Carbon dioxide emissions into the atmosphere as a result of Amazon deforestation dropped to 352 million tons this year, or 16 percent less than in 2011, Brazil’s state-run National Space Research Institute, or INPE, said.
In a communique Friday, the organization said that the calculation of emissions data was based on an analysis by the Legal Deforestation of the Amazon Observation Project, or Prodes, which estimates the area of jungle cleared between August 2011 and July this year as 4,665 sq. kilometers (1,800 sq. miles).
The deforested area is three times greater than Sao Paulo, the largest urban area in Brazil.

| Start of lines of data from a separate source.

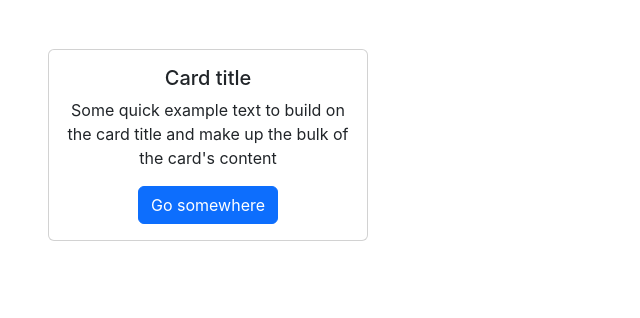
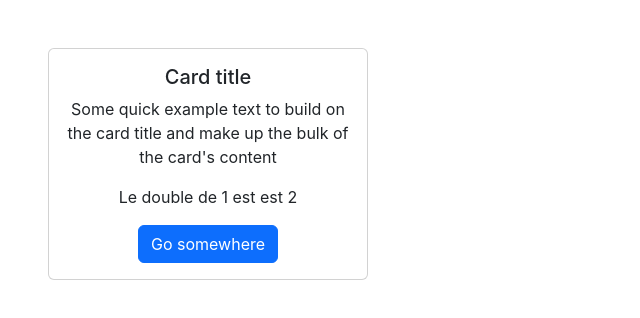
Before and after one commit to b0b1n/tuto-react, a React (Create React App) app: page / in a window 1280 px wide. Shown: the top 318 px of the page, without its empty margins (0-640 px from the left). Built offline with nearby package versions, Linux system fonts and the light colour scheme.

Commit message:
11. PropTypes

```diff
--- a/public/index.html
+++ b/public/index.html
@@ -27,6 +27,7 @@
 <body>
   <noscript>You need to enable JavaScript to run this app.</noscript>
   <div id="root"></div>
+  <div id="modal"></div>
   <!--
       This HTML file is a template.
       If you open it directly in the browser, you will see an empty page.
--- a/src/App.jsx
+++ b/src/App.jsx
@@ -1,8 +1,9 @@
 import React, { useState } from "react";
 import { createPortal } from "react-dom";
+import PropTypes from "prop-types"
 
-function Modal({ onClose }) {
-  throw new Error();
+function Modal({ onClose, children }) {
+  // throw new Error();
   return createPortal(
     <>
       <div
@@ -27,7 +28,7 @@ function Modal({ onClose }) {
               </button>
             </div>
             <div className="modal-body">
-              <p>Modal body test goes here</p>
+              <p>{children}</p>
             </div>
             <div className="modal-footer">
               <button
@@ -44,10 +45,9 @@ function Modal({ onClose }) {
         <div className="modal-backdrop fade show"></div>
       </div>
     </>,
-    document.body
+    document.getElementById("modal")
   );
 }
-
 class ErrorBoundary extends React.Component {
   constructor(props) {
     super(props);
@@ -67,6 +67,24 @@ class ErrorBoundary extends React.Component {
     return this.props.children;
   }
 }
+
+Modal.propTypes ={
+  onClose : PropTypes.func.isRequired,
+  children : PropTypes.node.isRequired
+}
+
+
+Modal.defaultProps = {
+  children : "123456789"
+}
+
+function Double({n}){
+  return `Le double de ${n} est est ${n + n}`
+}
+
+Double.propTypes = {
+  n: PropTypes.number.isRequired
+}
 function App() {
   const [modal, setModal] = useState(false);
 
@@ -78,7 +96,7 @@ function App() {
   };
 
   const style = {
-    transform: "translateY(1px)",
+    // transform: "translateY(1px)",
   };
 
   const log = function () {
@@ -92,6 +110,9 @@ function App() {
           Some quick example text to build on the card title and make up the
           bulk of the card's content
         </p>
+        <p>
+          <Double n={1} />
+        </p>
         <button onClick={showModal} className="btn btn-primary">
           Go somewhere
         </button>
```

Current emission values similarly reveal a 64-percent reduction from those in 2004, when almost 28,000 sq. kilometers (10,800 sq. miles) of the Amazon region were deforested.

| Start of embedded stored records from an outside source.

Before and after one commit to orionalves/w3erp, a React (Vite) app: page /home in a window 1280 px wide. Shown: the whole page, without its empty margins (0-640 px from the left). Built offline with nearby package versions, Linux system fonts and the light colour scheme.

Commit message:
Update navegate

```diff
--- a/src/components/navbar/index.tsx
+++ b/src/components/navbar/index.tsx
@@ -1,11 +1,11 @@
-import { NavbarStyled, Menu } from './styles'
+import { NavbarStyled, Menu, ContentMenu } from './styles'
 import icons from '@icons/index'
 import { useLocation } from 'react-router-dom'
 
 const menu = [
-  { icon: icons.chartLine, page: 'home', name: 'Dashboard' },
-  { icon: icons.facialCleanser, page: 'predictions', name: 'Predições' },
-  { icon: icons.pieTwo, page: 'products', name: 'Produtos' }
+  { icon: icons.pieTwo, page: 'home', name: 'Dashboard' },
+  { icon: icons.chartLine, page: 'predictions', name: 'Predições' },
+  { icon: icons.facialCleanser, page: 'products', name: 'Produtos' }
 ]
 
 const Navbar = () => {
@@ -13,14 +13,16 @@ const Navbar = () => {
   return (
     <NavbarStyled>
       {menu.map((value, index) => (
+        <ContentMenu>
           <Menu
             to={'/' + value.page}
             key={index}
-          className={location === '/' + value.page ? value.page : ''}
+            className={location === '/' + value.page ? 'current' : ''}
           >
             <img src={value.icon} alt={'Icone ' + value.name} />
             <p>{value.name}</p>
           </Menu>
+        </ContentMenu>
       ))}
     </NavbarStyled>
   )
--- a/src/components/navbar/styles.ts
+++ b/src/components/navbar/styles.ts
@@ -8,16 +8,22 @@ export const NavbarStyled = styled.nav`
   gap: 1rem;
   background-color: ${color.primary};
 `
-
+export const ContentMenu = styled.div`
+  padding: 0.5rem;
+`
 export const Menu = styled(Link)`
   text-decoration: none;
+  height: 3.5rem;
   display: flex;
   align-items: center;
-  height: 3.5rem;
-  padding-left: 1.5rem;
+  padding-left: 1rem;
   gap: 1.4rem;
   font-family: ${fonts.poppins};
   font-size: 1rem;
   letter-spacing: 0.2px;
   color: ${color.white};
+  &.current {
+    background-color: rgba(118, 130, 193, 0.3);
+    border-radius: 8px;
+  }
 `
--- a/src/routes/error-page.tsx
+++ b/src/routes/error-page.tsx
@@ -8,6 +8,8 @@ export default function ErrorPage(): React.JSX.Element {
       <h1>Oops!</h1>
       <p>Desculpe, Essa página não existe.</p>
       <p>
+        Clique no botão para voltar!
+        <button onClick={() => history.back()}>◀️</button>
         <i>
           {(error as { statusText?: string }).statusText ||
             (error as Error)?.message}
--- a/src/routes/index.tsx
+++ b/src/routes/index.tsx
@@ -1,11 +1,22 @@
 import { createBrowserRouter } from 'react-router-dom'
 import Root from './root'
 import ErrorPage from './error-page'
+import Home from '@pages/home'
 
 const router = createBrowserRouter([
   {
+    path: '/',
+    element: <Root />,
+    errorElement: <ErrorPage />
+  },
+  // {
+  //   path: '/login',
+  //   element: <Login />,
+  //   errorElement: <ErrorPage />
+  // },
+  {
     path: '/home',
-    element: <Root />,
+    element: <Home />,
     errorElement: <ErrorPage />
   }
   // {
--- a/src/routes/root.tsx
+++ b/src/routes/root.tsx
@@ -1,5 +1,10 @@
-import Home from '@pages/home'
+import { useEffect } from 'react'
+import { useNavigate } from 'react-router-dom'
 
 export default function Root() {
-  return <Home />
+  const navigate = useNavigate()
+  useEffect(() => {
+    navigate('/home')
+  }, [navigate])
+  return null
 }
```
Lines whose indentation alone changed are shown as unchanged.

According to INPE, half the expanse of forest is composed of carbon, which enters the atmosphere in the form of CO2 when timber is burned, trees are cut down and nature is altered in other ways.
The speed with which CO2 is transferred to the atmosphere is related to the volume of logging and abusive farming practices, among other factors.